TASK STATEMENT:
Show the lines below that contain the string "response".

RECORDS FOR THIS EXERCISE:
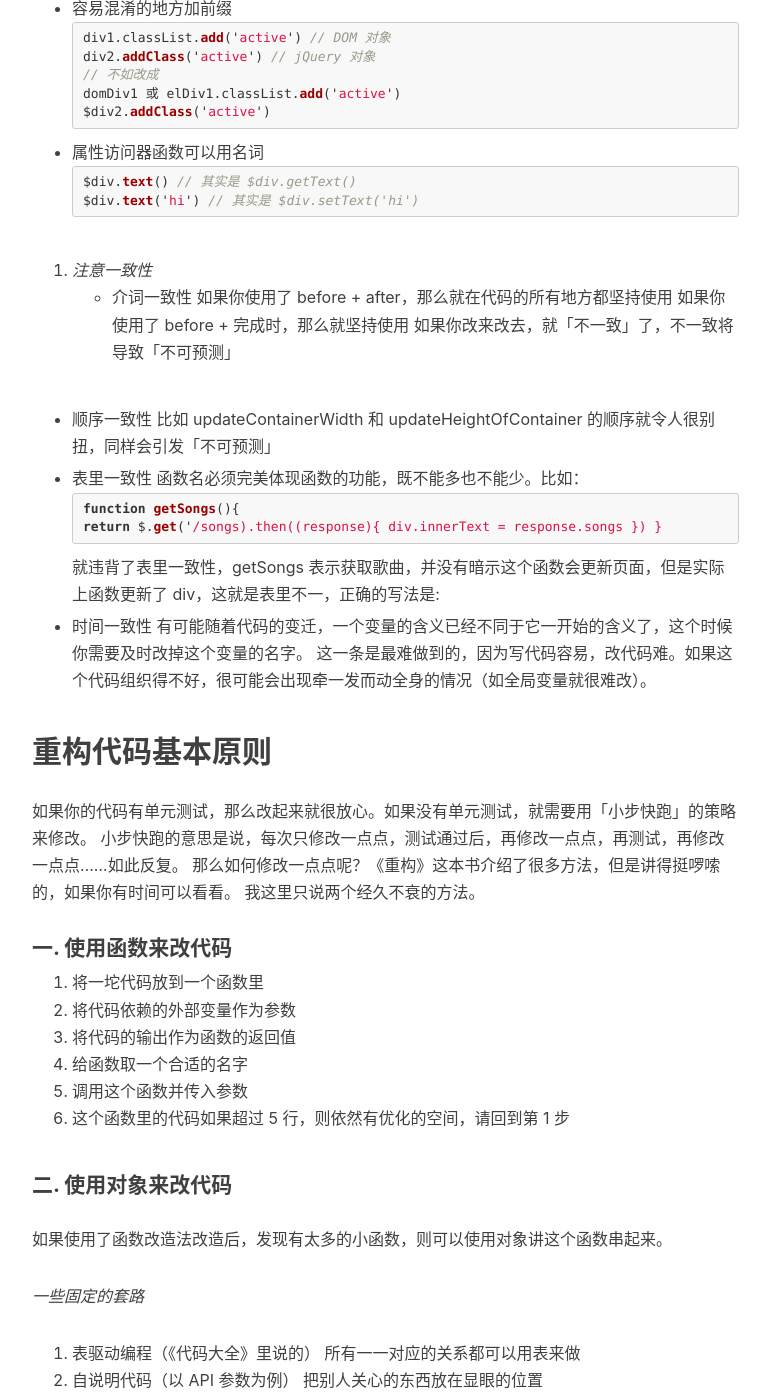
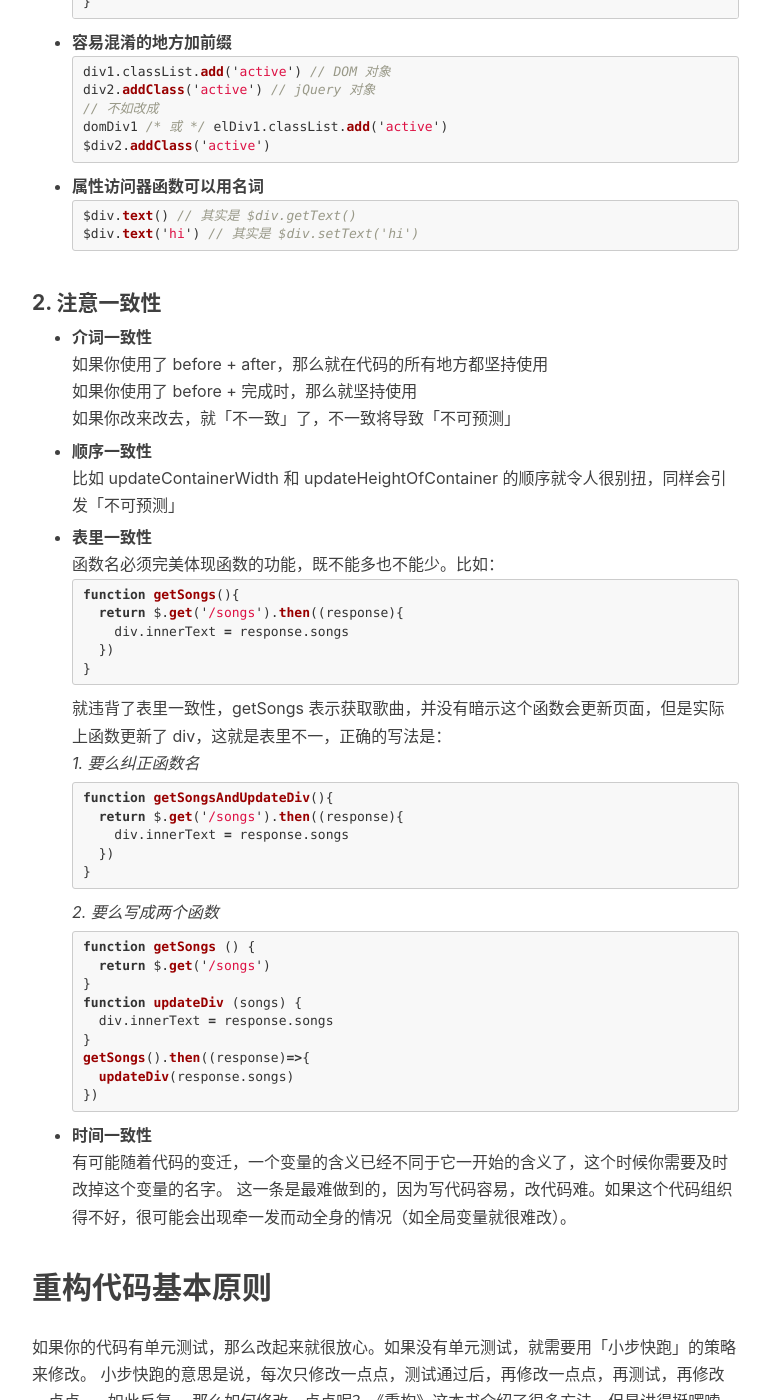
Before and after one commit to Mluka/mluka.github.io, a Jekyll site: the page built from _posts/2019-03-14-代码书写原则.markdown, in a window 1280 px wide and 1400 px high, scrolled down 2184 px. Shown: the whole window, without its empty margins (233-1003 px from the left). Built offline with Jekyll 4.4.1, drawn with Linux system fonts in a browser that asks for light colours; nearby versions of some CDN libraries; comment, search, counter and statistics services are not loaded; some of the changed text lies outside the part shown.

Commit message:
修改文章 代码书写原则

````diff
--- a/_posts/2019-03-14-代码书写原则.markdown
+++ b/_posts/2019-03-14-代码书写原则.markdown
@@ -11,7 +11,7 @@
 ---
 
 # 代码书写原则
-在书写代码时每个程序员都会有自己的风格和喜好，但是希望大家可以遵守以下一些基本原则（并不是规范）来让我们的代码变得更加友好，不至于让小伙伴看到后想 -跳楼-。
+在书写代码时每个程序员都会有自己的风格和喜好，但是希望大家可以遵守以下一些基本原则（并不是规范）来让我们的代码变得更加友好，不至于让小伙伴看到后想跳楼。
 
 ## 代码优化基本原则
 1. 易读性优先
@@ -20,105 +20,128 @@
 推论：如果逻辑很复杂，那么代码看起来就应该是复杂的。如果逻辑很简单，代码看起来就应该是简单的。
 
 ## 命名基本原则
-#### 程序员三大难题
+### 程序员三大难题
+
 1. 变量命名
 2. 缓存失效
 3. 循环边界
 可见变量命名的重要性。
 
- [网上有很多命名规范](https://www.google.com/search?q=github+%E5%91%BD%E5%90%8D%E8%A7%84%E8%8C%83) ，大家可以参考。在此只讲基本原则。
-1. *注意词性*
-* 普通变量/属性用「名词」
+[网上有很多命名规范](https://www.google.com/search?q=github+%E5%91%BD%E5%90%8D%E8%A7%84%E8%8C%83) ，大家可以参考。在此只讲基本原则。
+#### 1. 注意词性
+
+* **普通变量/属性用「名词」**
 ```javascript
 var person = {
-  name: 'MeloGuo'
+    name: 'MeloGuo'
 }
 var student = {
-  grade: 3,
-  class: 2
+    grade: 3,
+    class: 2
 }
 ```
 
-* bool变量/属性用「形容词」或者「be动词」或者「情态动词」或者「hasX」
+* **bool变量/属性用「形容词」或者「be动词」或者「情态动词」或者「hasX」**
 ```javascript
 var person = {
-  dead: false, // 如果是形容词，前面就没必要加 is，比如isDead 就很废话
-  canSpeak: true, //情态动词有 can、should、will、need 等，情态动词后面接动词
-  isVip: true, // be 动词有 is、was 等，后面一般接名词
-  hasChildren: true, // has 加名词
+    dead: false, // 如果是形容词，前面就没必要加 is，比如isDead 就很废话
+    canSpeak: true, //情态动词有 can、should、will、need 等，情态动词后面接动词
+    isVip: true, // be 动词有 is、was 等，后面一般接名词
+    hasChildren: true, // has 加名词
 }
 ```
 
-* 普通函数/方法用「动词」开头
+* **普通函数/方法用「动词」开头**
 ```javascript
 var person = {
-  run(){}, // 不及物动词
-  drinkWater(){}, // 及物动词
-  eat(foo){}, // 及物动词加参数（参数是名词）
+    run(){}, // 不及物动词
+    drinkWater(){}, // 及物动词
+    eat(foo){}, // 及物动词加参数（参数是名词）
 }
 ```
 
-* 回调、钩子函数用「介词」开头，或用「动词的现在完成时态」
+* **回调、钩子函数用「介词」开头，或用「动词的现在完成时态」**
 ```javascript
 var person = {
-  beforeDie(){},
-  afterDie(){},
-  // 或者
-  willDie(){}
-  dead(){} // 这里跟 bool 冲突，你只要不同时暴露 bool dead 和函数 dead 就行，怕冲突就用上面的 afterDie
+    beforeDie(){},
+    afterDie(){},
+    // 或者
+    willDie(){}
+    dead(){} // 这里跟 bool 冲突，你只要不同时暴露 bool dead 和函数 dead 就行，怕冲突就用上面的 afterDie
 }
 button.addEventListener('click', onButtonClick)
 var component = {
-  beforeCreate(){},
-  created(){},
-  beforeMount(){},
-  mounted(){},
-  beforeUpdate(){},
-  updated(){},
-  activated(){},
-  deactivated(){},
-  beforeDestroy(){},
-  destroyed(){},
-  errorCaptured(){}
+    beforeCreate(){},
+    created(){},
+    beforeMount(){},
+    mounted(){},
+    beforeUpdate(){},
+    updated(){},
+    activated(){},
+    deactivated(){},
+    beforeDestroy(){},
+    destroyed(){},
+    errorCaptured(){}
 }
 ```
 
-* 容易混淆的地方加前缀
+* **容易混淆的地方加前缀**
 ```javascript
 div1.classList.add('active') // DOM 对象
 div2.addClass('active') // jQuery 对象
 // 不如改成
-domDiv1 或 elDiv1.classList.add('active')
+domDiv1 /* 或 */ elDiv1.classList.add('active')
 $div2.addClass('active')
 ```
 
-* 属性访问器函数可以用名词
+* **属性访问器函数可以用名词**
 ```javascript
 $div.text() // 其实是 $div.getText()
 $div.text('hi') // 其实是 $div.setText('hi')
 ```
 
-2. *注意一致性*
-* 介词一致性
+#### 2. 注意一致性
+
+* **介词一致性**
 如果你使用了 before + after，那么就在代码的所有地方都坚持使用
 如果你使用了 before + 完成时，那么就坚持使用
 如果你改来改去，就「不一致」了，不一致将导致「不可预测」
 
-* 顺序一致性
+* **顺序一致性**
 比如 updateContainerWidth 和 updateHeightOfContainer 的顺序就令人很别扭，同样会引发「不可预测」
 
-* 表里一致性
+* **表里一致性**
 函数名必须完美体现函数的功能，既不能多也不能少。比如：
 ```javascript
 function getSongs(){
-  return $.get('/songs).then((response){
-    div.innerText = response.songs
-  })
+    return $.get('/songs').then((response){
+      div.innerText = response.songs
+    })
 }
 ```
-就违背了表里一致性，getSongs 表示获取歌曲，并没有暗示这个函数会更新页面，但是实际上函数更新了 div，这就是表里不一，正确的写法是:
+就违背了表里一致性，getSongs 表示获取歌曲，并没有暗示这个函数会更新页面，但是实际上函数更新了 div，这就是表里不一，正确的写法是：
+*1. 要么纠正函数名*
+```javascript
+function getSongsAndUpdateDiv(){
+    return $.get('/songs').then((response){
+      div.innerText = response.songs
+    })
+}
+```
+*2. 要么写成两个函数*
+```javascript
+function getSongs () {
+    return $.get('/songs')
+}
+function updateDiv (songs) {
+    div.innerText = response.songs
+}
+getSongs().then((response)=>{
+    updateDiv(response.songs)
+})
+```
 
-* 时间一致性
+* **时间一致性**
 有可能随着代码的变迁，一个变量的含义已经不同于它一开始的含义了，这个时候你需要及时改掉这个变量的名字。
 这一条是最难做到的，因为写代码容易，改代码难。如果这个代码组织得不好，很可能会出现牵一发而动全身的情况（如全局变量就很难改）。
 
@@ -128,7 +151,7 @@
 那么如何修改一点点呢？《重构》这本书介绍了很多方法，但是讲得挺啰嗦的，如果你有时间可以看看。
 我这里只说两个经久不衰的方法。
 
-#### 一. 使用函数来改代码
+### 一. 使用函数来改代码
 1. 将一坨代码放到一个函数里
 2. 将代码依赖的外部变量作为参数
 3. 将代码的输出作为函数的返回值
@@ -136,10 +159,10 @@
 5. 调用这个函数并传入参数
 6. 这个函数里的代码如果超过 5 行，则依然有优化的空间，请回到第 1 步
 
-#### 二. 使用对象来改代码
+### 二. 使用对象来改代码
 如果使用了函数改造法改造后，发现有太多的小函数，则可以使用对象讲这个函数串起来。
 
-*一些固定的套路*
+**一些固定的套路**
 1. 表驱动编程（《代码大全》里说的）
 所有一一对应的关系都可以用表来做
 2. 自说明代码（以 API 参数为例）
@@ -155,10 +178,10 @@
 6. 总是一起出现的代码
 
 ## 最后的最后
-#### 破窗效应
+### 破窗效应
 > 此理论认为环境中的不良现象如果被放任存在，会诱使人们仿效，甚至变本加厉。一幢有少许破窗的建筑为例，如果那些窗不被修理好，可能将会有破坏者破坏更多的窗户。最终他们甚至会闯入建筑内，如果发现无人居住，也许就在那里定居或者纵火。一面墙，如果出现一些涂鸦没有被清洗掉，很快的，墙上就布满了乱七八糟、不堪入目的东西；一条人行道有些许纸屑，不久后就会有更多垃圾，最终人们会视若理所当然地将垃圾顺手丢弃在地上。这个现象，就是犯罪心理学中的破窗效应。
 
-*希望每个人可以做到：只要是经过你手的代码，都会比之前好一点。*
+**希望每个人可以做到：只要是经过你手的代码，都会比之前好一点。**
 
 #### 著作权声明
 
````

OUTPUT FOR THIS TASK:
-  return $.get('/songs).then((response){
-    div.innerText = response.songs
+    return $.get('/songs').then((response){
+      div.innerText = response.songs
+    return $.get('/songs').then((response){
+      div.innerText = response.songs
+    div.innerText = response.songs
+getSongs().then((response)=>{
+    updateDiv(response.songs)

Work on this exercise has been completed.